ABOUT THIS TASK =
Write out each line of the entries exactly, starting at the first and finishing with the line that contains "<com.google.android.material.appbar.AppBarLayout".
§
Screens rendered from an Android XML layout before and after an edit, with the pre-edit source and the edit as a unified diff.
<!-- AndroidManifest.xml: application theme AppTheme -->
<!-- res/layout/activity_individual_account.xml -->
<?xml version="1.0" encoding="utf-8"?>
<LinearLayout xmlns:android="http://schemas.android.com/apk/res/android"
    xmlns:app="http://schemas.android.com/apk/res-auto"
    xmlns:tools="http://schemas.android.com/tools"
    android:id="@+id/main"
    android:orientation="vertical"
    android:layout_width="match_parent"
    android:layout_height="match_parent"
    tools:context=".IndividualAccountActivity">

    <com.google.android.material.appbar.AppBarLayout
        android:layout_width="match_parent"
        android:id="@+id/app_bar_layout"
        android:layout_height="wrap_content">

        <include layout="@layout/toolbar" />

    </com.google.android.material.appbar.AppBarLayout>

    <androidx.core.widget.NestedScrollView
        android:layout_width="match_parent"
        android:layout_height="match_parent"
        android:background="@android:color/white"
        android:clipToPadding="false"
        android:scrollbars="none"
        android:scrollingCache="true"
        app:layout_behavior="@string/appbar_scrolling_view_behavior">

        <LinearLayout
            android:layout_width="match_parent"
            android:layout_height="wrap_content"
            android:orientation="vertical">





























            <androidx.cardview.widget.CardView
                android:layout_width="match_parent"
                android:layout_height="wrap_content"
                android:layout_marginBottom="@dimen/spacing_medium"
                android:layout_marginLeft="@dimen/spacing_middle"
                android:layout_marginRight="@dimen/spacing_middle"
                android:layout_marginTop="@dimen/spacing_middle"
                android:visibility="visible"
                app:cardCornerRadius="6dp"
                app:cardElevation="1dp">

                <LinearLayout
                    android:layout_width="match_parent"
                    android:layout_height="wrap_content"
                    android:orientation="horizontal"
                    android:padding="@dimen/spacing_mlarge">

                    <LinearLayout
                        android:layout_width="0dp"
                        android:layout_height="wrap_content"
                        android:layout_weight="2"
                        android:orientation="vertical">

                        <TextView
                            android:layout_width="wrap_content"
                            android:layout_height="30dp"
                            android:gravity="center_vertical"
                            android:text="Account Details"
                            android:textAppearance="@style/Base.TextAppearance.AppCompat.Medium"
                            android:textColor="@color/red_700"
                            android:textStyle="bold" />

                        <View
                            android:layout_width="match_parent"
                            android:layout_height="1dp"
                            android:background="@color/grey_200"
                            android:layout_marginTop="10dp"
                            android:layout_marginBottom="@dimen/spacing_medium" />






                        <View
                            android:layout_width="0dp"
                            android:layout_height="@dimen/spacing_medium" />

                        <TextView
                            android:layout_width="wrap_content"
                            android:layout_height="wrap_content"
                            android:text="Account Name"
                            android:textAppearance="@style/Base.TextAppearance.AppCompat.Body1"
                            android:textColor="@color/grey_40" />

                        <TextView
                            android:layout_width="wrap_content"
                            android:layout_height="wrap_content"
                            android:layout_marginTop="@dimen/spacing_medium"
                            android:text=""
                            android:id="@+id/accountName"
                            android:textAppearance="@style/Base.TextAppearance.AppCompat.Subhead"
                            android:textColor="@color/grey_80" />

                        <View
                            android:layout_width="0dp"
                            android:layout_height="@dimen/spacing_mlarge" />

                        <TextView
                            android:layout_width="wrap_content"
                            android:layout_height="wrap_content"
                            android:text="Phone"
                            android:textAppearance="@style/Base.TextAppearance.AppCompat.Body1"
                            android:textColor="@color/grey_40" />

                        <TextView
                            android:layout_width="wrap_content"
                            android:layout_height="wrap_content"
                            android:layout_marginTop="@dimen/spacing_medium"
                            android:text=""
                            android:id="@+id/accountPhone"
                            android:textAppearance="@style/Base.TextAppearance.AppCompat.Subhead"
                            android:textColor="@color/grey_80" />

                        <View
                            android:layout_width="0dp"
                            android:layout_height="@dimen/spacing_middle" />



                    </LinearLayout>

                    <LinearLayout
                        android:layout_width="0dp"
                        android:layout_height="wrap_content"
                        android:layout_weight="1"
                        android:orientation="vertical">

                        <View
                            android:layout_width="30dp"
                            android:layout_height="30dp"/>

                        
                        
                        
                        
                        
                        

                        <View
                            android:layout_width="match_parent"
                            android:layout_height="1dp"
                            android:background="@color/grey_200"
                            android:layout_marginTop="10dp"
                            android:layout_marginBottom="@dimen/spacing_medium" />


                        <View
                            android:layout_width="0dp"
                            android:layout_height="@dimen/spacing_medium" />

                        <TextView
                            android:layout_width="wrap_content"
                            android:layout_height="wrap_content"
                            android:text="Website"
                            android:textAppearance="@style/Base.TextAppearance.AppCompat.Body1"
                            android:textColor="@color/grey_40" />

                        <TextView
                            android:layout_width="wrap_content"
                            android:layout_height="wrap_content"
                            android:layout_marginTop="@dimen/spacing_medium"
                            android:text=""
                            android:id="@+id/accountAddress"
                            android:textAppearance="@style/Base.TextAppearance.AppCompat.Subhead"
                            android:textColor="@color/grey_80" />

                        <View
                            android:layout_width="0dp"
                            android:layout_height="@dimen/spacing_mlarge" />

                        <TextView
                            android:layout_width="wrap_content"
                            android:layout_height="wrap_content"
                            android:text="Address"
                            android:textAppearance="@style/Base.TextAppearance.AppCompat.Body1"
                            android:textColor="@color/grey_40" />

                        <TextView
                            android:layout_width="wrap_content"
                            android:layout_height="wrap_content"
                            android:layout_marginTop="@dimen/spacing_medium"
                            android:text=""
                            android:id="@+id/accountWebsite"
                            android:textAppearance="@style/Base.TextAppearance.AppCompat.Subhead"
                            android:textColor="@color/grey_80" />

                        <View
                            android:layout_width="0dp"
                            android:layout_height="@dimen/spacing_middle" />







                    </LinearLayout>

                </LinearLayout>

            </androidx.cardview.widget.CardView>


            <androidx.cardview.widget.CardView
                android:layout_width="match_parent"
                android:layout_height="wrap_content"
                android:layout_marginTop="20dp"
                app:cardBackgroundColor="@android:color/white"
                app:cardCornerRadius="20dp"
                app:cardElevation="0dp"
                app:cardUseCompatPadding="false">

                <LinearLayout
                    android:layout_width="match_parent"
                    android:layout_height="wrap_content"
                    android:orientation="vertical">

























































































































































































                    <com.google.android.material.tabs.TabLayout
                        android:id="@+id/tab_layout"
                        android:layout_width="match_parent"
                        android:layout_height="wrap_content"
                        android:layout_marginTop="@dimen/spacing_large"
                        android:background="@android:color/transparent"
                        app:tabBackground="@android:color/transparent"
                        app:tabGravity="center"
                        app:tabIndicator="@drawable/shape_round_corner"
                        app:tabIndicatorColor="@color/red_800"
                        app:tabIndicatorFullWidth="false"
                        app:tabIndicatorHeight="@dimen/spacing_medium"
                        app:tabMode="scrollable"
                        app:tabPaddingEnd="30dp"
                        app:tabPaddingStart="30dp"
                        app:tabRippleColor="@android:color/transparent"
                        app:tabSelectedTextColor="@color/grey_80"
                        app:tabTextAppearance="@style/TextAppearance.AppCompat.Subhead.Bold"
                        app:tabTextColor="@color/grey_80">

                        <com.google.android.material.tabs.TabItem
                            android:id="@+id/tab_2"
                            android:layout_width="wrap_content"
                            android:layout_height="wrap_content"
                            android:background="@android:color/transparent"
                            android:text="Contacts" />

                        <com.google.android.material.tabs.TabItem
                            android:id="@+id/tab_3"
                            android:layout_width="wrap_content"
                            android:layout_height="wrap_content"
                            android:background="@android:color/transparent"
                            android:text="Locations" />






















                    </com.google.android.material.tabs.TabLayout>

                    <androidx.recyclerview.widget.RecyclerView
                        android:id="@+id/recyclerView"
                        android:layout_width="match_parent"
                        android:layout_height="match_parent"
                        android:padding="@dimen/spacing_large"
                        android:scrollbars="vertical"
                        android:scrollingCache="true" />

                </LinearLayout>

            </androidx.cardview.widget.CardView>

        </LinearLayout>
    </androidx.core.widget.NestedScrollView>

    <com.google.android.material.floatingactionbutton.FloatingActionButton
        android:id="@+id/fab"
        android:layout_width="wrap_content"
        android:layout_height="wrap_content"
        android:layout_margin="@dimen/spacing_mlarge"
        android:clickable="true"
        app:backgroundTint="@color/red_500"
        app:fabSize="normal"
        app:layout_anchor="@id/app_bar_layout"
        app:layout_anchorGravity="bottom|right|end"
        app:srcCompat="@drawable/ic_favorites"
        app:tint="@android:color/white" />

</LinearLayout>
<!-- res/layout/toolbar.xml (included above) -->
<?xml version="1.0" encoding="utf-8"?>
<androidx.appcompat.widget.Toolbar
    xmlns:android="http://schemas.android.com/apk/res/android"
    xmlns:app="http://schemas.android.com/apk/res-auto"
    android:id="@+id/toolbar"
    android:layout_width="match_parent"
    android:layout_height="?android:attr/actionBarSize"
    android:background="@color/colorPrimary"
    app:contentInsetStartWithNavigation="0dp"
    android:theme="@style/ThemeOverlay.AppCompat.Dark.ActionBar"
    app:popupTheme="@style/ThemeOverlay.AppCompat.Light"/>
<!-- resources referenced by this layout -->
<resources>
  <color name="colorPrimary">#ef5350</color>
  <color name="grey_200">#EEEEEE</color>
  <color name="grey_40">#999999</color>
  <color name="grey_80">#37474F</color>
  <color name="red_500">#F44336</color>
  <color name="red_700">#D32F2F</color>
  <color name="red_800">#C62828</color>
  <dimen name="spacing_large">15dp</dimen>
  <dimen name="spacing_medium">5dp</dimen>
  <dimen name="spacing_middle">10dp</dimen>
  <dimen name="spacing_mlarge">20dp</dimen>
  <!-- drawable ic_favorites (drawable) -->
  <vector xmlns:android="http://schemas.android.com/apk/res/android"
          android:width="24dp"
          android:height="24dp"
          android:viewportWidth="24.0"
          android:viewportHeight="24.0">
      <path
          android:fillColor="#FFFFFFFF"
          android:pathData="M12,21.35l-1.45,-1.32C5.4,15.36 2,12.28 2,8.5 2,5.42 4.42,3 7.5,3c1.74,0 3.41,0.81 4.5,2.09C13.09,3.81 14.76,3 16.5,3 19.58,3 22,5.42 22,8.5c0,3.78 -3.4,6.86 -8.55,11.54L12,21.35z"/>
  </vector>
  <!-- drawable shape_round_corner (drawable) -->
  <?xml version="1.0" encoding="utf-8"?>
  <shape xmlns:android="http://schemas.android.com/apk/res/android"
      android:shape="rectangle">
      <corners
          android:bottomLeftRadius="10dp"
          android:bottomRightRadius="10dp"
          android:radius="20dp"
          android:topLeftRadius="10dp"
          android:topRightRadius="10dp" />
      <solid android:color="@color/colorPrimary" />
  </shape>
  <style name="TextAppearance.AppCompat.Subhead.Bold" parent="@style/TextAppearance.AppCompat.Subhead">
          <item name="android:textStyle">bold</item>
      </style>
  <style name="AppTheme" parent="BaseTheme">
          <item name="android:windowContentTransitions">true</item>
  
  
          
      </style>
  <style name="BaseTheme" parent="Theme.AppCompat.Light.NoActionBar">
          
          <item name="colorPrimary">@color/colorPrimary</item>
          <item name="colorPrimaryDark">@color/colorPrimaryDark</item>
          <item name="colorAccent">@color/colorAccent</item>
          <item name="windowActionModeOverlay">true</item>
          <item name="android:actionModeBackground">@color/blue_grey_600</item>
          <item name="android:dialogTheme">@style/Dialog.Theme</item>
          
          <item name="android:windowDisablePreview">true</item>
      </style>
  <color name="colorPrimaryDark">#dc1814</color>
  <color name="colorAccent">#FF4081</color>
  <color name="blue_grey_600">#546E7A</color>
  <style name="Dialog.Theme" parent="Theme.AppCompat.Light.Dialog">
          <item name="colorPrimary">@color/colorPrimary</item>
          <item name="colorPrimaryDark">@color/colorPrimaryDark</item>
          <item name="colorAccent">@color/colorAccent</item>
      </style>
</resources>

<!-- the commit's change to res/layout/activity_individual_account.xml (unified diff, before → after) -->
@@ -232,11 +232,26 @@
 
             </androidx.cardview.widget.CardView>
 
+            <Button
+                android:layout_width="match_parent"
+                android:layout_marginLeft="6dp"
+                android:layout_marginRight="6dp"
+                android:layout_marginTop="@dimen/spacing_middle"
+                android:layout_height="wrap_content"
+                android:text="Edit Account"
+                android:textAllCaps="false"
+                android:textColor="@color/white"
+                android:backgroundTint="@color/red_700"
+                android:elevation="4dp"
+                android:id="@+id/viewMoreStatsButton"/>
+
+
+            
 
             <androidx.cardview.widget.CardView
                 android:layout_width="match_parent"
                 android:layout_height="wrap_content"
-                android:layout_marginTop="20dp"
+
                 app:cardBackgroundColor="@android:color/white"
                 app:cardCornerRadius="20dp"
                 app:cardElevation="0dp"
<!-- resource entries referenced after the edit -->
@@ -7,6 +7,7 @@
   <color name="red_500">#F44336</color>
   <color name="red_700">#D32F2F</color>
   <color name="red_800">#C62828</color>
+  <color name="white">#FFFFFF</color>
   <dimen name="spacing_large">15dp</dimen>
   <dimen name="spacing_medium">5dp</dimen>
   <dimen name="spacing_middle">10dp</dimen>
§
WRITTEN ANSWER =
Screens rendered from an Android XML layout before and after an edit, with the pre-edit source and the edit as a unified diff.
<!-- AndroidManifest.xml: application theme AppTheme -->
<!-- res/layout/activity_individual_account.xml -->
<?xml version="1.0" encoding="utf-8"?>
<LinearLayout xmlns:android="http://schemas.android.com/apk/res/android"
    xmlns:app="http://schemas.android.com/apk/res-auto"
    xmlns:tools="http://schemas.android.com/tools"
    android:id="@+id/main"
    android:orientation="vertical"
    android:layout_width="match_parent"
    android:layout_height="match_parent"
    tools:context=".IndividualAccountActivity">

    <com.google.android.material.appbar.AppBarLayout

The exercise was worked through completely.